Forever the gentleman, Lampard graciously settled in as a defensive midfielder ready to carry out the unglamorous work the rest of his team seemed not to relish doing. He excelled there too, helping shoring up a leaky defense and restoring pride to a club that had been shipping in goals by the truckload in his absence. Lampard seems willing to go the Ryan Giggs and Paul Scholes route, being phased out as opposed to exiting with the door slamming behind him.

It’s worked well for United. It ought to do just fine for Chelsea too.

But Lampard is an altogether different kind of player, as compared to the sometimes-central and sometimes-peripheral Giggs. There is no ‘reduced role’ mode for Lampard. He isn’t the kind of player you bring on, with 20 minutes to go on the clock, and the side on the ropes. Lampard isn’t 5-hour Energy, he’s a 5-course meal. He isn’t a quick fix to a team’s predicament, he’s the stalwart who ensures the team doesn’t get to that sorry point.

And that is Chelsea’s tragic dilemma. It’s an all or nothing deal with their greatest star.

The easiest decision to make would be to give Lampard a couple or more years at the club. But that will come at a heavy price – Lampard’s legs are on the wrong side of 30, and prone to injury. Another inevitable long injury layoff in the coming years and Chelsea’s season will crumble again taking with it the coaching staff’s careers and any chance of silverware.
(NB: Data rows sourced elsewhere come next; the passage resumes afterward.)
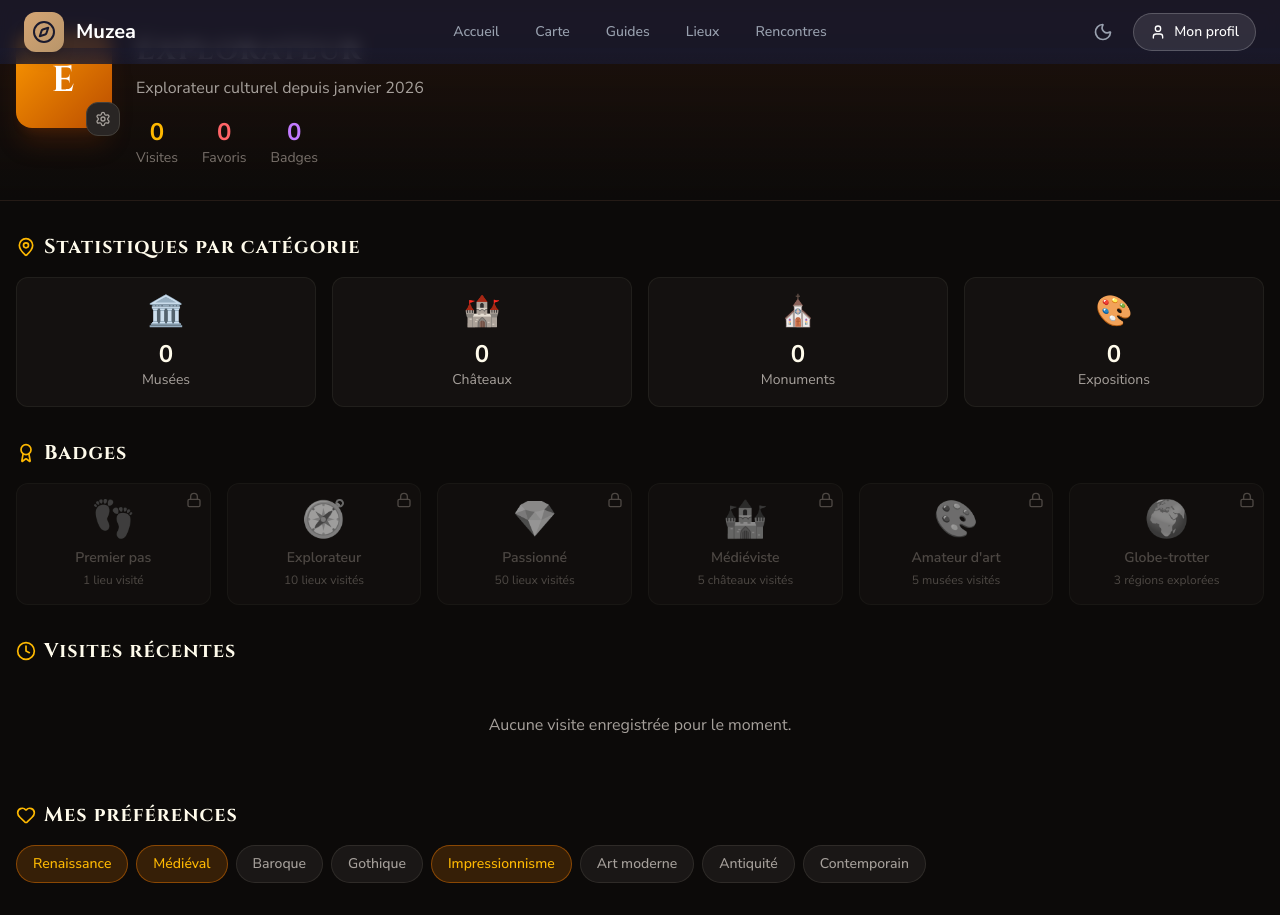
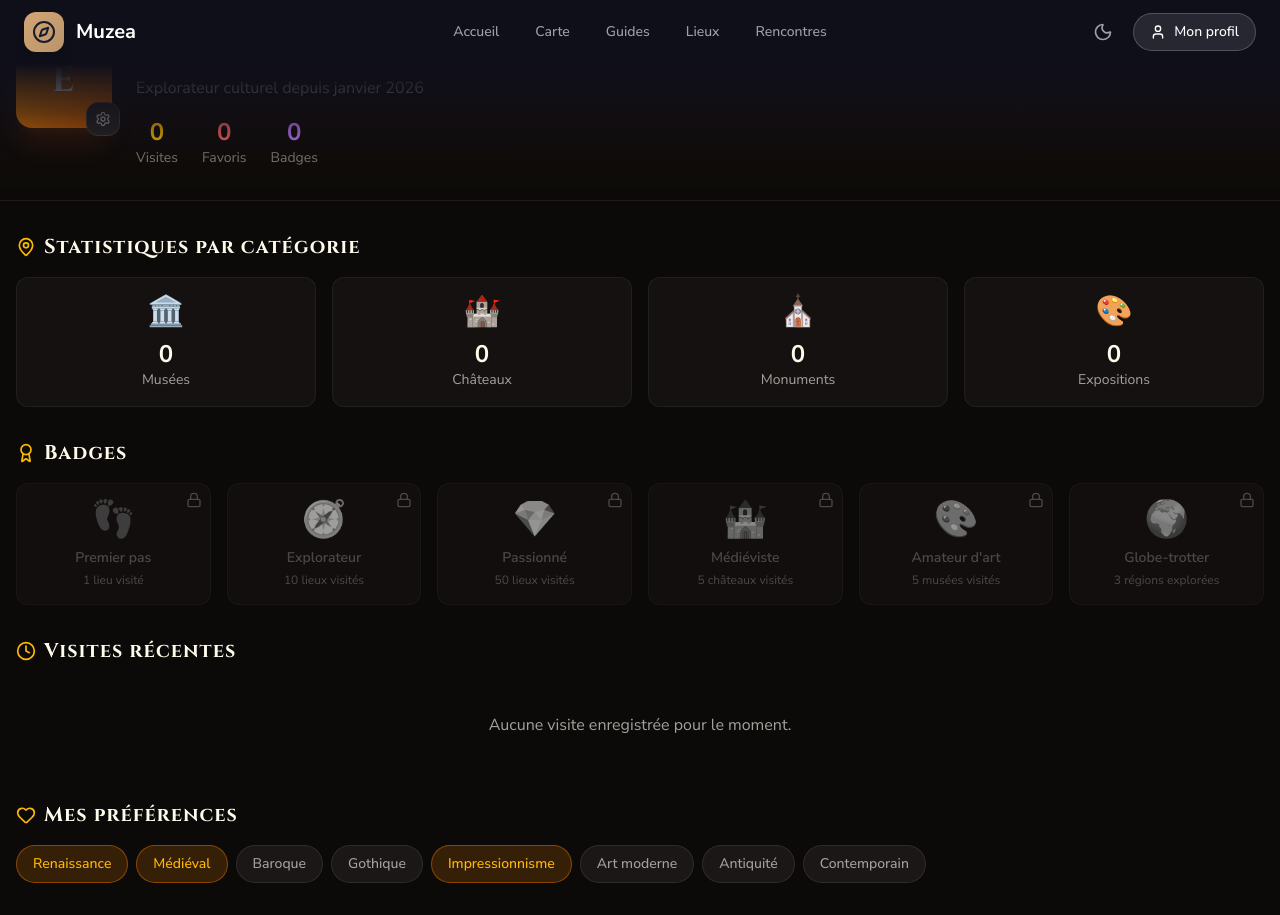
Before and after one commit to marketsage8-cpu/Mus-a-, a React (Vite) app: page /profile in a window 1280 px wide. Built offline with nearby package versions, Linux system fonts and the light colour scheme; a web font is replaced by a local one.

Commit message:
Fix navbar to solid dark navy with smooth gradient transition to hero
- Change navbar background from semi-transparent to solid dark navy (#0f0f1a)
- Add gradient extending below navbar for seamless transition into hero image
- Update hero gradient to start with matching dark navy color at top

```diff
--- a/src/components/layout/Navigation.jsx
+++ b/src/components/layout/Navigation.jsx
@@ -22,9 +22,10 @@ const Navigation = () => {
 
   return (
     <header className="fixed top-0 left-0 right-0 z-50">
-      {/* Fond semi-transparent avec dégradé */}
-      <div className="absolute inset-0 bg-[#1a1a2e]/80 backdrop-blur-sm" />
-      <div className="absolute inset-x-0 bottom-0 h-4 bg-gradient-to-b from-[#1a1a2e]/50 to-transparent" />
+      {/* Fond bleu marine très foncé solide */}
+      <div className="absolute inset-0 bg-[#0f0f1a]" />
+      {/* Dégradé de transition vers l'image hero - s'étend sous la navbar */}
+      <div className="absolute inset-x-0 top-full h-24 bg-gradient-to-b from-[#0f0f1a] via-[#0f0f1a]/60 to-transparent pointer-events-none" />
 
       <nav className="relative max-w-7xl mx-auto px-4 sm:px-6">
         <div className="flex items-center justify-between h-16">
--- a/src/pages/HomePage.jsx
+++ b/src/pages/HomePage.jsx
@@ -108,8 +108,19 @@ const HomePage = () => {
             alt="Paris au crépuscule"
             className="w-full h-full object-cover"
           />
-          {/* Gradient overlay - blue-violet tones */}
-          <div className="absolute inset-0 bg-gradient-to-b from-[#1a1a2e]/60 via-[#1a1a2e]/40 to-[#1a1a2e]" />
+          {/* Gradient overlay - transition fluide depuis la navbar bleu marine */}
+          <div
+            className="absolute inset-0"
+            style={{
+              background: `linear-gradient(to bottom,
+                #0f0f1a 0%,
+                rgba(15, 15, 26, 0.85) 8%,
+                rgba(15, 15, 26, 0.4) 25%,
+                rgba(15, 15, 26, 0.3) 50%,
+                rgba(26, 26, 46, 0.7) 80%,
+                #1a1a2e 100%)`
+            }}
+          />
         </div>
 
         {/* Hero Content - centered */}
```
Not Enough

As long as Lampard remains an option on the bench, this Chelsea side will not outgrow him. Lampard has gone from being the nucleus of the team, to its crutches. It’s unforgivable that a midfield boasting Juan Mata, Oscar, Eden Hazard, Mikel, Ramires, Marin and now Luiz are so dependent on Lampard, that any game without him is a recipe for disaster. It beggars belief that all of Chelsea’s millions spent on bolstering its midfield are no match for an £11 million purchase made way back in 2001.

Lampard may have saved Chelsea, but he’s also spoiled them. Instead of becoming the Chelsea midfield’s safety net, à la Giggs, he’s become their safety hammock. A catwalk of talented geniuses have waltzed in, eager to dazzle everyone with fancy tricks but content to let Lampard shoulder all the real responsibility.

That must stop now, because it will undoubtedly end someday.

His centrality to the team, is no longer backed by his age and physical condition. This experiment, despite its occasional flashes of brilliance, is destined to fail. Chelsea were never Mourinho’s team, they are Lampard’s. Without him, Chelsea curl up and wither without even the slightest semblance of a fight. If Chelsea do not learn to play without Lampard now, they probably never will. In the quietest of ways, Lampard has become the club.

And that is why he must go. Not because he isn’t good anymore. But because he is. Frighteningly so.